WHAT IS REQUIRED —
Scan the entries that follow and copy out every line containing "append".

(Dataset items)
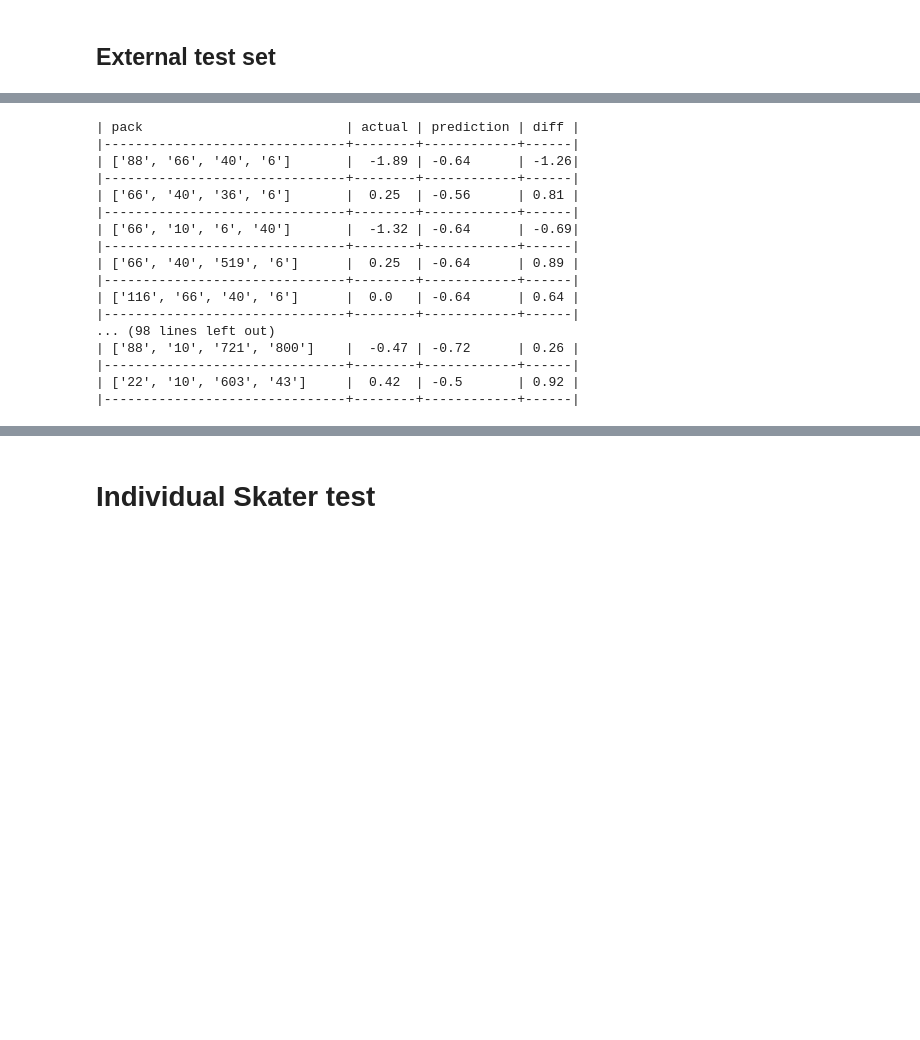
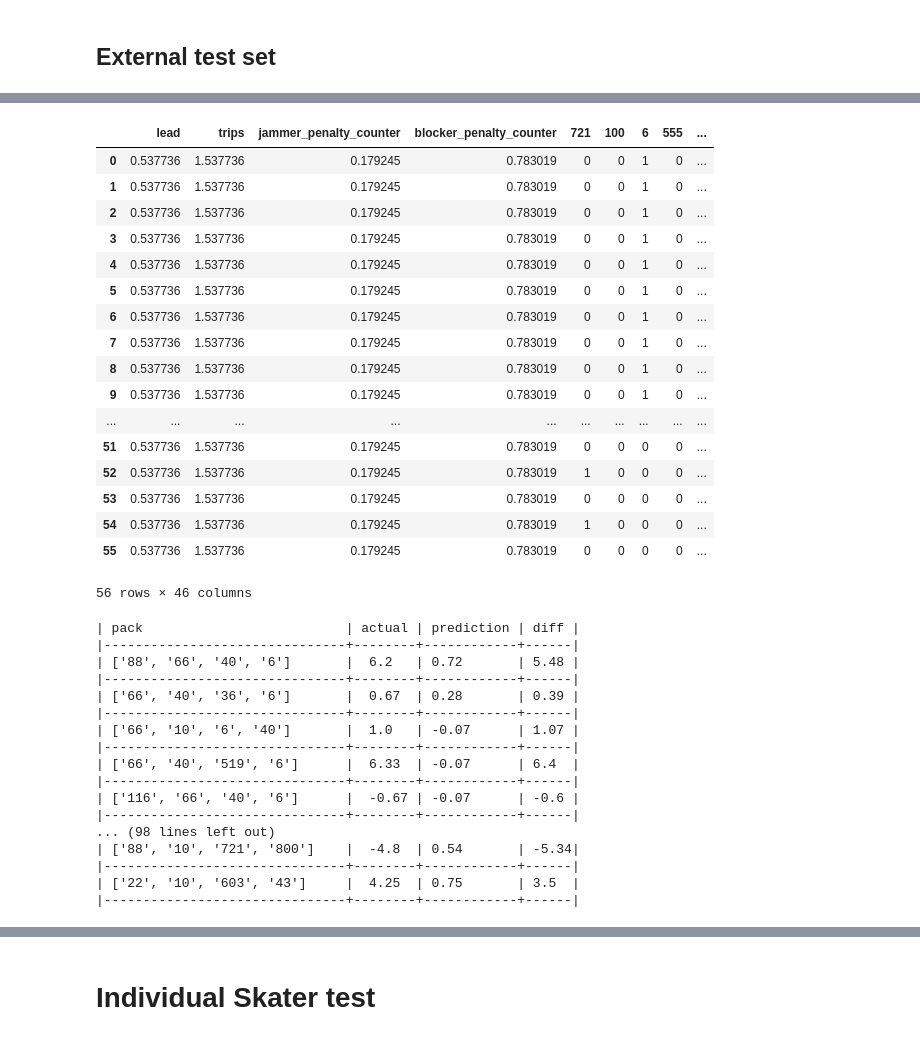
Before and after one commit to Trfitzy/roller_derby_stats, a Jupyter notebook: Regression_Model.ipynb, the cells around one changed output, grey strips where cells are left out. Cells and saved outputs as stored; diff of their text form; code cells hidden in the pictures; blank space fills up the shorter version.

Commit message:
Add python files and updated regression model
Made 2 changes:
1. default values for testing are set to average of training values.
2. Removed jam diff normalization

```diff
--- a/Regression_Model.ipynb
+++ b/Regression_Model.ipynb
@@ -101,7 +101,8 @@ def build_encoded_matrix(df, cols, skaters):
 # %%
 # Create feature df
 # Jam Embeddings: | x jam_id | x point_diff | x lead | x trips | x jammer_penalty_counter | x blocker_penalty_counter | skater1_as_jammer |...| skatern_as_jammer | skater1_as_blocker |...| skatern_as_blocker |
-X_col = []
+X_feature_col = []
+X_skater_col = []
 df_features = pd.DataFrame()
 
 # Make Jam_id
@@ -114,7 +115,8 @@ df_features['OP'] = df['OP']
 df_features['point_diff'] = df['Jam Total'] - df['OP_Jam Total']
 df_features['lead'] = df['LEAD'].replace({np.nan: False, "X": True}).infer_objects(copy=False)
 df_features['trips'] = df['Trips']
-X_col += ['lead', 'trips']
+
+X_feature_col += ['lead', 'trips']
 
 # Make jammer_penalty_counter
 for col in ['Jammer_Box_1', 'Jammer_Box_2', 'Jammer_Box_3']:
@@ -129,7 +131,8 @@ for col in ['Pivot_Box_1','Pivot_Box_2','Pivot_Box_3',
 
     df[col] = df[col].replace({np.nan: 0, '+': 1, '-': 1, '$': 1, 'S': 1, '3':0}).infer_objects(copy=False)
     df_features['blocker_penalty_counter'] += df[col]
-X_col += ['jammer_penalty_counter', 'blocker_penalty_counter']
+
+X_feature_col += ['jammer_penalty_counter', 'blocker_penalty_counter']
 
 # jammer & blocker one hot encoding
 blocker_cols = ['Pivot','Blocker_1', 'Blocker_2', 'Blocker_3']
@@ -137,7 +140,7 @@ df_encoded = build_encoded_matrix(
     df[blocker_cols], blocker_cols,
     pd.concat([df['Pivot'],df['Blocker_1'],df['Blocker_2'],df['Blocker_3']]).unique()
 )
-X_col += [col for col in df_encoded.columns]
+X_skater_col += [col for col in df_encoded.columns]
 df_features = pd.concat([df_features, df_encoded], axis=1)
 
 df_encoded = build_encoded_matrix(
@@ -148,7 +151,9 @@ df_encoded = build_encoded_matrix(
 for jammer in df['Jammer'].unique():
     df_features[str(jammer)+"_jammer"] = False
     df_features[str(jammer)+"_jammer"] = df_features[str(jammer)+"_jammer"] | df_encoded[jammer]
-    X_col.append(str(jammer)+"_jammer")
+    X_skater_col.append(str(jammer)+"_jammer")
+
+X_col = X_feature_col + X_skater_col
 # %%
 opponents = df['OP'].unique()
 
@@ -169,7 +174,8 @@ ridge_model = Ridge(alpha=alpha)
 # %%
 train_set = df_features.sample(frac=0.8, random_state=42)
 X = train_set[X_col]
-y = train_set['norm_point_diff']
+#y = train_set['norm_point_diff']
+y = train_set['point_diff']
 
 # Dropping all those indexes from the dataframe that exists in the train_set
 test_set = df_features.drop(train_set.index)
@@ -276,6 +265,8 @@ ridge_model.predict(df_test)[0]
 np.float64(-4.6801483238309896)
 # %%
 df_test = pd.DataFrame([[0]*len(X_col)], columns=X_col)
+for col in X_feature_col:
+    df_test[col] = X[col].mean()
 for col in ['517_jammer', '711', '222', '83', '13']:
     df_test[col] = True
 ridge_model.predict(df_test)[0]
@@ -325,12 +334,42 @@ for pack in test_packs:
     for skater in pack:
         df_test.loc[[i],[skater]] = 1
 
+for col in X_feature_col:
+    df_test[col] = X[col].mean()
+
 y_pred = ridge_model.predict(df_test[X_col])
+# %%
+df_test
+# %% [output]
+|  | lead | trips | jammer_penalty_counter | blocker_penalty_counter | 721 | 100 | 6 | 555 | ... |
+| 0 | 0.537736 | 1.537736 | 0.179245 | 0.783019 | 0 | 0 | 1 | 0 | ... |
+| 1 | 0.537736 | 1.537736 | 0.179245 | 0.783019 | 0 | 0 | 1 | 0 | ... |
+| 2 | 0.537736 | 1.537736 | 0.179245 | 0.783019 | 0 | 0 | 1 | 0 | ... |
+| 3 | 0.537736 | 1.537736 | 0.179245 | 0.783019 | 0 | 0 | 1 | 0 | ... |
+| 4 | 0.537736 | 1.537736 | 0.179245 | 0.783019 | 0 | 0 | 1 | 0 | ... |
+| 5 | 0.537736 | 1.537736 | 0.179245 | 0.783019 | 0 | 0 | 1 | 0 | ... |
+| 6 | 0.537736 | 1.537736 | 0.179245 | 0.783019 | 0 | 0 | 1 | 0 | ... |
+| 7 | 0.537736 | 1.537736 | 0.179245 | 0.783019 | 0 | 0 | 1 | 0 | ... |
+| 8 | 0.537736 | 1.537736 | 0.179245 | 0.783019 | 0 | 0 | 1 | 0 | ... |
+| 9 | 0.537736 | 1.537736 | 0.179245 | 0.783019 | 0 | 0 | 1 | 0 | ... |
+| ... | ... | ... | ... | ... | ... | ... | ... | ... | ... |
+| 51 | 0.537736 | 1.537736 | 0.179245 | 0.783019 | 0 | 0 | 0 | 0 | ... |
+| 52 | 0.537736 | 1.537736 | 0.179245 | 0.783019 | 1 | 0 | 0 | 0 | ... |
+| 53 | 0.537736 | 1.537736 | 0.179245 | 0.783019 | 0 | 0 | 0 | 0 | ... |
+| 54 | 0.537736 | 1.537736 | 0.179245 | 0.783019 | 1 | 0 | 0 | 0 | ... |
+| 55 | 0.537736 | 1.537736 | 0.179245 | 0.783019 | 0 | 0 | 0 | 0 | ... |
+56 rows × 46 columns
 # %%
+TP = 0
+FP = 0
 i = 0
 print("| pack                          | actual | prediction | diff |")
 print("|-------------------------------+--------+------------+------|")
 for pred in y_pred:
+    if abs(y_act[i] - pred) > 3:
+        FP += 1
+    else:
+        TP += 1
     a = str(test_packs[i])
     a_spc = " "*(30 - len(a))
     b = str(round(y_act[i],2))
@@ -346,18 +385,18 @@ for pred in y_pred:
 # %% [output]
 | pack                          | actual | prediction | diff |
 |-------------------------------+--------+------------+------|
-| ['88', '66', '40', '6']       |  -1.89 | -0.64      | -1.26|
+| ['88', '66', '40', '6']       |  6.2   | 0.72       | 5.48 |
 |-------------------------------+--------+------------+------|
-| ['66', '40', '36', '6']       |  0.25  | -0.56      | 0.81 |
+| ['66', '40', '36', '6']       |  0.67  | 0.28       | 0.39 |
 |-------------------------------+--------+------------+------|
-| ['66', '10', '6', '40']       |  -1.32 | -0.64      | -0.69|
+| ['66', '10', '6', '40']       |  1.0   | -0.07      | 1.07 |
 |-------------------------------+--------+------------+------|
-| ['66', '40', '519', '6']      |  0.25  | -0.64      | 0.89 |
+| ['66', '40', '519', '6']      |  6.33  | -0.07      | 6.4  |
 |-------------------------------+--------+------------+------|
-| ['116', '66', '40', '6']      |  0.0   | -0.64      | 0.64 |
+| ['116', '66', '40', '6']      |  -0.67 | -0.07      | -0.6 |
 |-------------------------------+--------+------------+------|
 ... (98 lines left out)
-| ['88', '10', '721', '800']    |  -0.47 | -0.72      | 0.26 |
+| ['88', '10', '721', '800']    |  -4.8  | 0.54       | -5.34|
 |-------------------------------+--------+------------+------|
-| ['22', '10', '603', '43']     |  0.42  | -0.5       | 0.92 |
+| ['22', '10', '603', '43']     |  4.25  | 0.75       | 3.5  |
 |-------------------------------+--------+------------+------|
```
Also changed, not shown: parts of 10 cells of this notebook, 3 other files.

THE COMPLETED TASK —
-    X_col.append(str(jammer)+"_jammer")
+    X_skater_col.append(str(jammer)+"_jammer")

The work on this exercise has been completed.